Thanks for the new images, Bubbachismo.

The second stamp, with the sheet margin at top and a circle of wedges cancel is a Scott #10A. I plated it to position 8L5e. It has a guide dot in the upper-right corner, hanging down from the top frame line, that aided in plating it to this position.

The 3-cent imperforates were printed from 13 plates/plate states with 200 designs per sheet, for a total of 2600 different plate positions.

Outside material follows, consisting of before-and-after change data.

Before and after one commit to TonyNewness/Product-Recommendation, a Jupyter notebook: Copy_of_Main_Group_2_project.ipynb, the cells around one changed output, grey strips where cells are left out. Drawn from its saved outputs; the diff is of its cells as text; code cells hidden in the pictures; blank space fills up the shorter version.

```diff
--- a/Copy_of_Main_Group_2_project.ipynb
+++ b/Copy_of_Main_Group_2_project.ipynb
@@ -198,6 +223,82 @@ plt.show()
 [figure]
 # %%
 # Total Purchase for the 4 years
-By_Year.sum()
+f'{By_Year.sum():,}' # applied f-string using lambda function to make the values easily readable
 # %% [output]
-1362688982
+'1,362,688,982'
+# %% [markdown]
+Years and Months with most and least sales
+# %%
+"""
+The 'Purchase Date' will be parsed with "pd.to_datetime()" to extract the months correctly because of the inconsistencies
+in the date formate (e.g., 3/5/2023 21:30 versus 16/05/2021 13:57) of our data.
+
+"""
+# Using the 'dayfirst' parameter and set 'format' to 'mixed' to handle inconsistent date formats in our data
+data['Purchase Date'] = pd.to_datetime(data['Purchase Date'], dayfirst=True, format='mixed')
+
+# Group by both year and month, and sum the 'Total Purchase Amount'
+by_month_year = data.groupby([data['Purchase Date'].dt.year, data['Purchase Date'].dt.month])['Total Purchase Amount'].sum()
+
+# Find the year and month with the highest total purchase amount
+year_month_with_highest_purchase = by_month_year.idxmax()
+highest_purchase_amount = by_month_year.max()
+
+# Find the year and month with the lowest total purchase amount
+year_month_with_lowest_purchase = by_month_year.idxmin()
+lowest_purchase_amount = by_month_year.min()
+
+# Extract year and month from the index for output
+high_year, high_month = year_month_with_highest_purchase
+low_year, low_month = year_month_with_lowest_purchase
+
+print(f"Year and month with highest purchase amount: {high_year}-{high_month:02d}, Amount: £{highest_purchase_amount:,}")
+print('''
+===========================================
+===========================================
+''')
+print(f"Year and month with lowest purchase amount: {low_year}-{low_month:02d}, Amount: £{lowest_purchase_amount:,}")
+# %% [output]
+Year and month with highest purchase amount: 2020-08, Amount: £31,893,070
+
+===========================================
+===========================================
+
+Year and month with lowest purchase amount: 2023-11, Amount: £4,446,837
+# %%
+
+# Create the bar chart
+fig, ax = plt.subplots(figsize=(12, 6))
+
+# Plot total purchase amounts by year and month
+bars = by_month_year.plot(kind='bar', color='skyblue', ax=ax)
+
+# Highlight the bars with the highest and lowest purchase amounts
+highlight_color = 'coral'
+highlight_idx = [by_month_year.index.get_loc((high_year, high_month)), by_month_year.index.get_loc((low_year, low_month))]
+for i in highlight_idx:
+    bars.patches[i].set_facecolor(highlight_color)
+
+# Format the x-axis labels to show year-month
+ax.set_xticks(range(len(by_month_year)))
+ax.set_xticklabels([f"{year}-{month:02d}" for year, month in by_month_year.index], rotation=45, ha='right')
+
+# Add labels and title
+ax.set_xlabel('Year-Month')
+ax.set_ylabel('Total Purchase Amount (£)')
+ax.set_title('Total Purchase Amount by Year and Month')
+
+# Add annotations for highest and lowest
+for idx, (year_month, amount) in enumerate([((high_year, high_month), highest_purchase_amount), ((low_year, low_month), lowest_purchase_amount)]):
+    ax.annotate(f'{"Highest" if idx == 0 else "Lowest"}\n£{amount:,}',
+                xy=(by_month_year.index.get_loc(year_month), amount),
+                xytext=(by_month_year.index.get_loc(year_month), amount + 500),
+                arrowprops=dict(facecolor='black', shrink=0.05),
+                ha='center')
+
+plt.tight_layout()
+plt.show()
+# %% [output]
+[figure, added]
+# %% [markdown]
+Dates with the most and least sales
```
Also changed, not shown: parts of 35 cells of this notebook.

Platers of this issue can identify which of the 2600 positions each stamp was printed from, if the stamp has enough of the impression showing.

There are online resources that show the different characteristics of each position, such as stampplating.com and Stamp Smarter, linked below:

http://stampplating.com/complete-plating

https://stampsmarter.org/features/S..._Plates.html

Scott #10A (orange brown) is valued at about 10 times #11 and #11A, which are what most of your 3-cent imperforates are.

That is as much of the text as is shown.